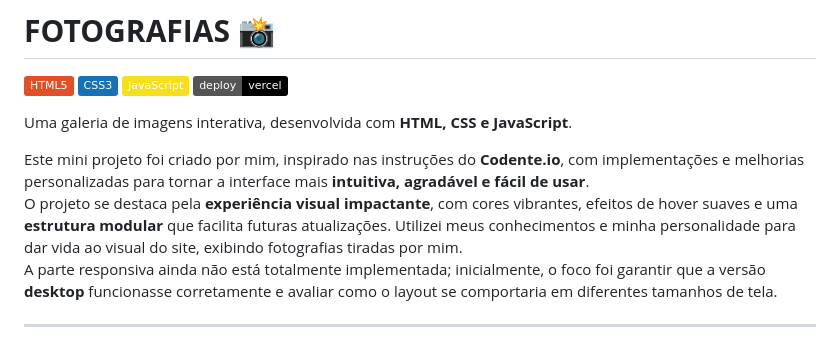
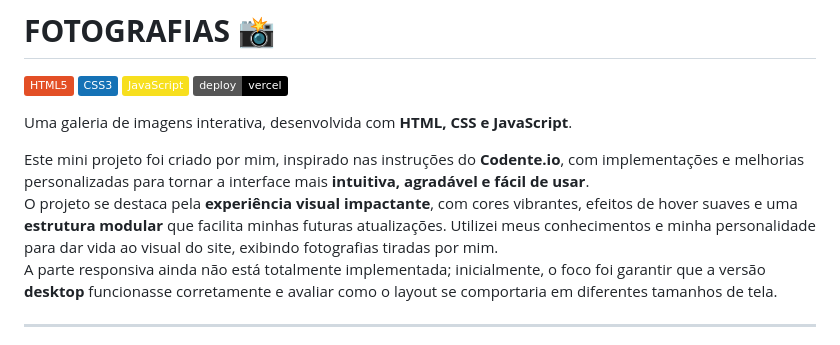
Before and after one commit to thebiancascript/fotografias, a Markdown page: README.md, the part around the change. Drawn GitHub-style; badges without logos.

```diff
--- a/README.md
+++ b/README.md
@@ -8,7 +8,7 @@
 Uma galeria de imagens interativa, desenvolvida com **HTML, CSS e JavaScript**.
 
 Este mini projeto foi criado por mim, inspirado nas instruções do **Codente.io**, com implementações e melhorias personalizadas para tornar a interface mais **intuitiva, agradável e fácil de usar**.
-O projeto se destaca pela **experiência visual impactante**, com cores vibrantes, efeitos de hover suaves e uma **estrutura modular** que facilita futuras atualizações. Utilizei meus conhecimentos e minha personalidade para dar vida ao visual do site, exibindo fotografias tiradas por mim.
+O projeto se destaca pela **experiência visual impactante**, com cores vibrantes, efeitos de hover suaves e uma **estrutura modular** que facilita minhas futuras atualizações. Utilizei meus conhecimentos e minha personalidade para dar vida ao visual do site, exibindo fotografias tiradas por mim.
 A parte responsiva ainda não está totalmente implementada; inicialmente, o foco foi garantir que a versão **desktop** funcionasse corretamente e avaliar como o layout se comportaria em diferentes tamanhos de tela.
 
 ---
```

* * *

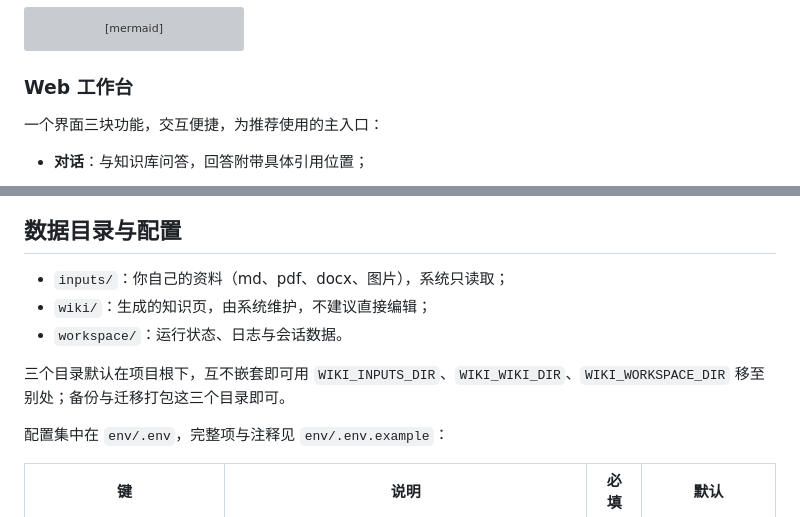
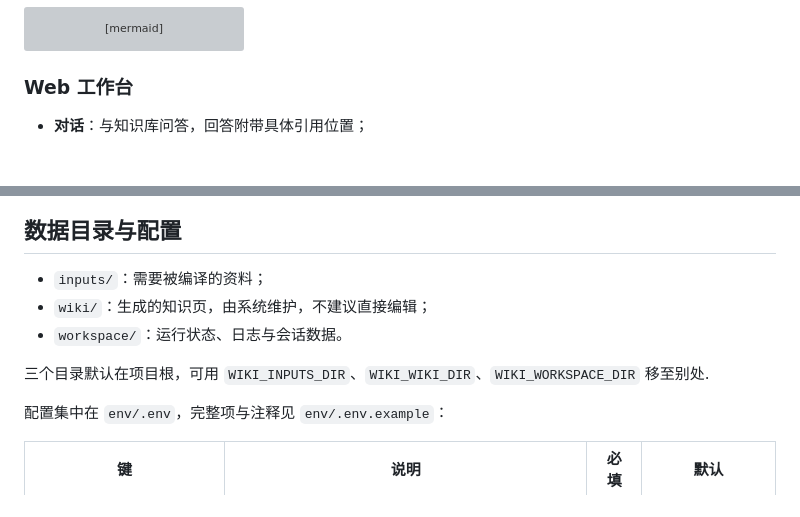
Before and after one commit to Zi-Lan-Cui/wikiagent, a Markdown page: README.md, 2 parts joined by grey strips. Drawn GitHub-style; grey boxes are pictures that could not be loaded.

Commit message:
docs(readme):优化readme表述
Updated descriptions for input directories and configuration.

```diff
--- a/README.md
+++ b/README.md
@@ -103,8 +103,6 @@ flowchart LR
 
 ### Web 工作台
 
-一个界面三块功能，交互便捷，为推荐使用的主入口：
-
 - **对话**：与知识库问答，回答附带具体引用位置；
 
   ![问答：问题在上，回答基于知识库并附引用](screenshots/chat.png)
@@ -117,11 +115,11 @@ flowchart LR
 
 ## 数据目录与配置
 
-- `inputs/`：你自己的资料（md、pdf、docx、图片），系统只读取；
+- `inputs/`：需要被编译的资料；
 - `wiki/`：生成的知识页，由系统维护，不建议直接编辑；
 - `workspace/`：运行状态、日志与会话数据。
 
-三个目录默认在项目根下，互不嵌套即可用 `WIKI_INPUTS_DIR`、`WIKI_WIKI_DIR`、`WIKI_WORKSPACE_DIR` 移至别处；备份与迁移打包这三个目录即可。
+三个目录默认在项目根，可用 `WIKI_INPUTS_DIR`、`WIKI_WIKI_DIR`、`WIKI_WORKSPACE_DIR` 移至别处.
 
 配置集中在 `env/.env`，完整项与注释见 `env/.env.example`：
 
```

## Problem to work on
A single number is needed: the count of lines in the records that contain "projeto".

## Your solution
3